After arriving home in Sydney, full of new inspiration for our way of life, a few of my Good Sam Sisters and I enjoyed a bike ride for an hour or so.

Dinner over, we were still conversing about our future as a religious order of women in the Church. If you want to end a conversation don’t do the following!

Without any warning I had a major seizure which left me unconscious. “Don’t worry, we’ve got you. We think you’ve had a stroke,” were the last words I heard.

My life changed in a minute.

The next morning a doctor came by and said simply, “We’ve done scans and you have a brain tumour”. Just like that.

So what changed?

I call them losses.

There was (is) loss of independence, a quality I highly valued.

There was an end to my active ministry at our spirituality centre in Sydney. At the time, I clearly recall asking the doctor if he thought two weeks off ministry was likely. He didn’t reply. Perhaps he wondered about my strange sense of humour!

Bike riding in the dawn and in sunshine at the beautiful wetlands around Olympic Park on the weekends ceased.

Walking the dog became a memory. It had been a time of talking to strangers and sharing snippets of their lives. Precious moments.

My mobility and speech continues to be affected, so I require constant physiotherapy and practice.

My fears continue to challenge me. I have fears of falling, of being unable to participate in conversation, and I’m always wondering about access to buildings. Will there be toilet facilities for people like me with a disability?

I know that God is a loving God. In spite of this, I have moments of doubt.

So what do I retain as the years pass?

I thank God for my memory and very acute hearing. Do not speak about me within a few metres of my presence!

I have a deep empathy for those who are discriminated against on a daily basis.

Friends from school days – both as a child and as a teacher – and friends from the time I entered the convent, have remained faithful, loyal and ever-willing to be of service to me.

As what should be part of the life of any religious community, I have needed and received strong spiritual support. Our common prayer has been, at times, filled with tears as we’ve shared what touched us in Scripture and the Psalms.

Before retiring at night, as a community we ask each other to name three things for which we are grateful from the day. This attitude of gratefulness has been a real gift on which to hold.

I am able to speak to many people on their birthdays – a small ministry.

My large and growing family is a constant. Living in Melbourne allows for visits that were not easy in Sydney. It is an awesome experience to grow closer to family as we all grow older.

I am well cared for by skilled and loving people.

I have retained my sense of humour.

I still get great pleasure from beautiful blossoms, huge ocean waves, night skies and anything of God’s creation.

Belonging to the Good Samaritan Sisters, with our Benedictine spirituality, does not change. Being neighbour to those with whom I live is always a goal, and here where I live, there are many opportunities for hospitality.

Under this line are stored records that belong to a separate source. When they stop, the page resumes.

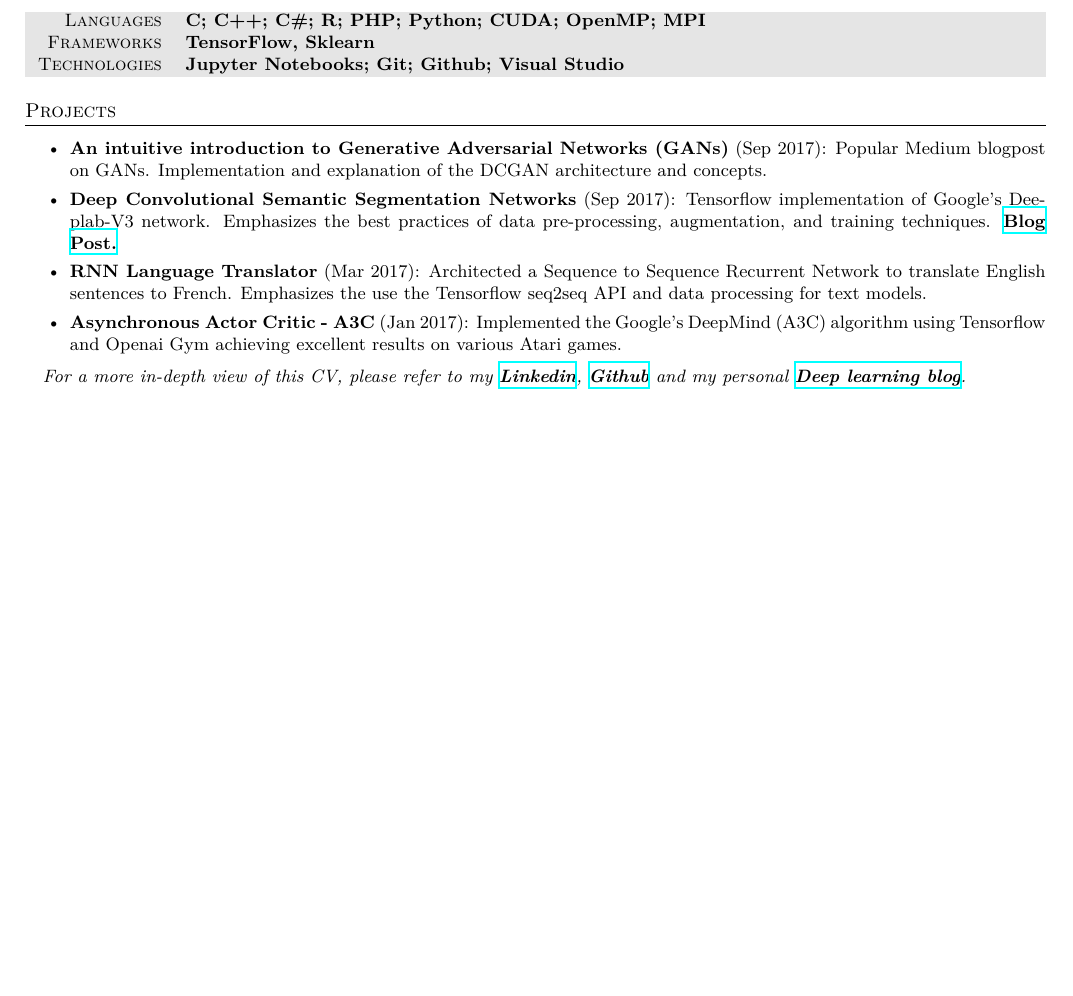
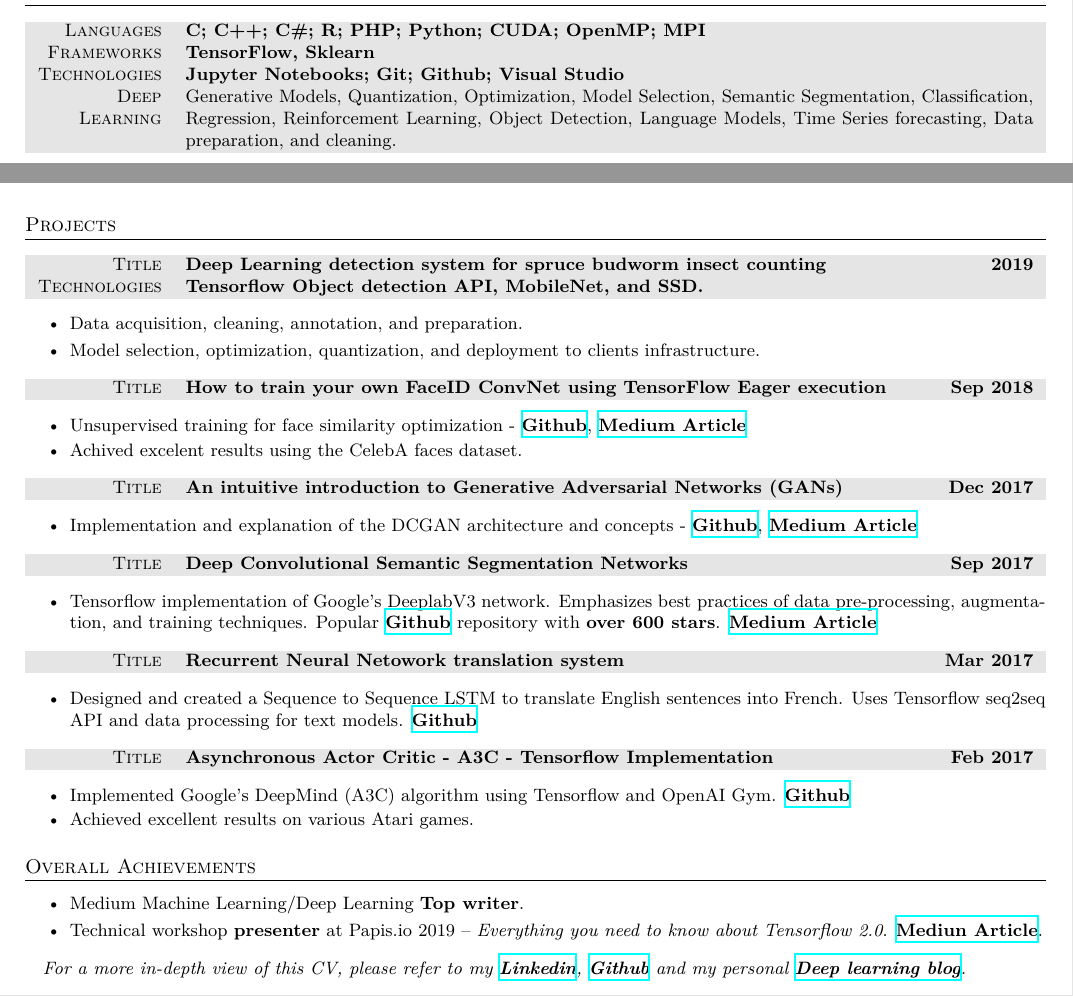
Before and after one commit to sthalles/resume, a LaTeX CV (English-Shortened/resume.tex): part of the page before the commit and two parts of pages 1 and 2 of 2 after it, the two joined at a grey line, cut so that both start at the same text, the shorter picture padded with empty space. Compiled offline with XeLaTeX; a missing font is replaced by an installed copy or a similar font.

Commit message:
update resume info

```diff
--- a/English-Shortened/resume.tex
+++ b/English-Shortened/resume.tex
@@ -213,6 +216,7 @@
 \gray Frameworks & \textbf{TensorFlow, Sklearn}\\ % AngularJS, KnockoutJS,
 %\gray Databases & \textbf{MySQL, PostgreSQL, MongoDB}\\
 \gray Technologies & \textbf{Jupyter Notebooks; Git; Github; Visual Studio}\\
+\gray Deep Learning & Generative Models, Quantization, Optimization, Model Selection, Semantic Segmentation, Classification, Regression, Reinforcement Learning, Object Detection, Language Models, Time Series forecasting, Data preparation, and cleaning.
 \end{tabularx}
 \end{center}
 
@@ -232,19 +236,87 @@
 
 \section{Projects}
 
-\begin{itemize}\itemsep2pt \parskip1.5pt \parsep0pt
+\begin{center}
+\begin{tabularx}{1.0\linewidth}{>{\raggedleft\scshape}p{2.2cm}X}
+\gray Title & \textbf{Deep Learning detection system for spruce budworm insect counting} \hfill \textbf{2019}\\
+\gray Technologies & \textbf{Tensorflow Object detection API, MobileNet, and SSD.}
+\end{tabularx}
+\end{center}
 
-\item \textbf{An intuitive introduction to Generative Adversarial Networks (GANs)} (Sep 2017): Popular Medium blogpost on GANs. Implementation and explanation of the DCGAN architecture and concepts.
+\begin{itemize}\itemsep1.2pt \parskip1.5pt \parsep0pt
+\item Data acquisition, cleaning, annotation, and preparation.
+\item Model selection, optimization, quantization, and deployment to clients infrastructure.
+\end{itemize}
 
-\item \textbf{Deep Convolutional Semantic Segmentation Networks} (Sep 2017): Tensorflow implementation of Google's Deeplab-V3 network. Emphasizes the best practices of data pre-processing, augmentation, and training techniques. \textbf{\href{https://medium.freecodecamp.org/diving-into-deep-convolutional-semantic-segmentation-networks-and-deeplab-v3-4f094fa387df}{Blog Post.}}
+%----------
 
-\item \textbf{RNN Language Translator} (Mar 2017): Architected a Sequence to Sequence Recurrent Network to translate English sentences to French. Emphasizes the use the Tensorflow seq2seq API and data processing for text models.
+\begin{center}
+\begin{tabularx}{1.0\linewidth}{>{\raggedleft\scshape}p{2.2cm}X}
+\gray Title & \textbf{How to train your own FaceID ConvNet using TensorFlow Eager execution} \hfill \textbf{Sep 2018}\\
+\end{tabularx}
+\end{center}
 
-\item \textbf{Asynchronous Actor Critic - A3C} (Jan 2017): Implemented the Google's DeepMind (A3C) algorithm using Tensorflow and Openai Gym achieving excellent results on various Atari games.
+\begin{itemize}\itemsep1.2pt \parskip0pt \parsep0pt
+\item Unsupervised training for face similarity optimization - \textbf{\href{https://github.com/sthalles/face-similarity}{Github}}, \textbf{\href{https://medium.com/free-code-camp/how-to-train-your-own-faceid-cnn-using-tensorflow-eager-execution-6905afe4fd5a?source=friends_link&sk=f366d6fdad9dfda8ac2337ca28912f49}{Medium Article}}
+\item Achived excelent results using the CelebA faces dataset.
+\end{itemize}
 
-%\item \textbf{Creating Customer Segments - Unsupervised Learning} (June 2016): Reviewed unstructured data to understand the patterns and categories the data fits into.
-%Used algorithms to compare and contrast the results.
+%---------
+
+\begin{center}
+\begin{tabularx}{1.0\linewidth}{>{\raggedleft\scshape}p{2.2cm}X}
+\gray Title & \textbf{An intuitive introduction to Generative Adversarial Networks (GANs)} \hfill \textbf{Dec 2017}\\
+\end{tabularx}
+\end{center}
+
+%------------
+
+\begin{itemize}\itemsep1.2pt \parskip0pt \parsep0pt
+\item Implementation and explanation of the DCGAN architecture and concepts - \textbf{\href{https://github.com/sthalles/blog-resources/tree/master/dcgan}{Github}}, \textbf{\href{https://medium.com/free-code-camp/an-intuitive-introduction-to-generative-adversarial-networks-gans-7a2264a81394}{Medium Article}}
+\end{itemize}
+
+\begin{center}
+\begin{tabularx}{1.0\linewidth}{>{\raggedleft\scshape}p{2.2cm}X}
+\gray Title & \textbf{Deep Convolutional Semantic Segmentation Networks} \hfill \textbf{Sep 2017}\\
+\end{tabularx}
+\end{center}
+%------------
+
+\begin{itemize}\itemsep1.2pt \parskip0pt \parsep0pt
+\item Tensorflow implementation of Google’s DeeplabV3 network. Emphasizes best practices of data pre-processing, augmentation, and training techniques. Popular \textbf{\href{https://github.com/sthalles/deeplab_v3}{Github}} repository with \textbf{over 600 stars}. \textbf{\href{https://medium.com/free-code-camp/diving-into-deep-convolutional-semantic-segmentation-networks-and-deeplab-v3-4f094fa387df?source=friends_link&sk=79233e6fd63ef6ea2578d5577eb00666}{Medium Article}}
+\end{itemize}
+
+\begin{center}
+\begin{tabularx}{1.0\linewidth}{>{\raggedleft\scshape}p{2.2cm}X}
+\gray Title & \textbf{Recurrent Neural Netowork translation system} \hfill \textbf{Mar 2017}\\
+\end{tabularx}
+\end{center}
+
+\begin{itemize}\itemsep1.2pt \parskip0pt \parsep0pt
+\item Designed and created a Sequence to Sequence LSTM to translate English sentences into French. Uses Tensorflow seq2seq API and data processing for text models. \textbf{\href{https://github.com/sthalles/neural_machine_translation}{Github}}
+\end{itemize}
+
+\begin{center}
+\begin{tabularx}{1.0\linewidth}{>{\raggedleft\scshape}p{2.2cm}X}
+\gray Title & \textbf{Asynchronous Actor Critic - A3C - Tensorflow Implementation} \hfill \textbf{Feb 2017}\\
+\end{tabularx}
+\end{center}
+
+\begin{itemize}\itemsep1.2pt \parskip0pt \parsep0pt
+\item Implemented Google's DeepMind (A3C) algorithm using Tensorflow and OpenAI Gym. \textbf{\href{https://github.com/sthalles/asynchronous-advantage-actor-critic}{Github}}
+\item Achieved excellent results on various Atari games.
+\end{itemize}
+
+\section{Overall Achievements}
+
+\begin{itemize}\itemsep1.0pt \parskip1.5pt \parsep0pt
+\item Medium Machine Learning/Deep Learning \textbf{Top writer}.
+
+\item Technical workshop \textbf{presenter} at Papis.io 2019 -- \textit{Everything you need to know about Tensorflow 2.0}.
+\textbf{\href{https://towardsdatascience.com/everything-you-need-to-know-about-tensorflow-2-0-b0856960c074?source=friends_link&sk=6e70f541090f2879ef2964736c5b19ad}{Mediun Article}}.
+
 \end{itemize}
 
 \textit{For a more in-depth view of this CV, please refer to my \textbf{\href{https://www.linkedin.com/in/thalles-silva-32ab08a3/}{Linkedin}}, \textbf{\href{https://github.com/sthalles}{Github}} and my personal \textbf{\href{https://sthalles.github.io/}{Deep learning blog}}.}
+
 \end{document}
```
Also changed, not shown: English-Shortened/resume.pdf, English-Shortened/resume.tex (7 more changed lines), 3 other files.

Technology has been such an amazing advantage at the same as it is a challenge. I was a reluctant starter, finding that computers have minds of their own. But now I’m an avid learner; I have conquered my fears and befriended my iPad.

Do you know how valuable it is to access daily Scripture readings and books in audio format when your eye sight is limited?

These losses and gains remind me of a story. A grandfather told his young grandson: “We have inside us two wild wolves fighting to be our friend. One wolf fed on envy, greed, anger, injustice and lies; the other on kindness, love, forgiveness and fair play”. The boy asked: “And who wins?” “The one we feed,” replied the grandfather.

And so, let me return to that line from Mary Oliver’s poem and take some poetic license: I am what I am, you are what you are. Love me if you can. Being different is just that; it’s not a barrier to love, but a reminder to love more – to be the second wolf.

“How long, O Lord, how long?”

* Good Samaritan Sister Margaret Keane worked for many years as an educator in secondary schools in New South Wales, Queensland and Victoria. Now retired, she lives in Melbourne.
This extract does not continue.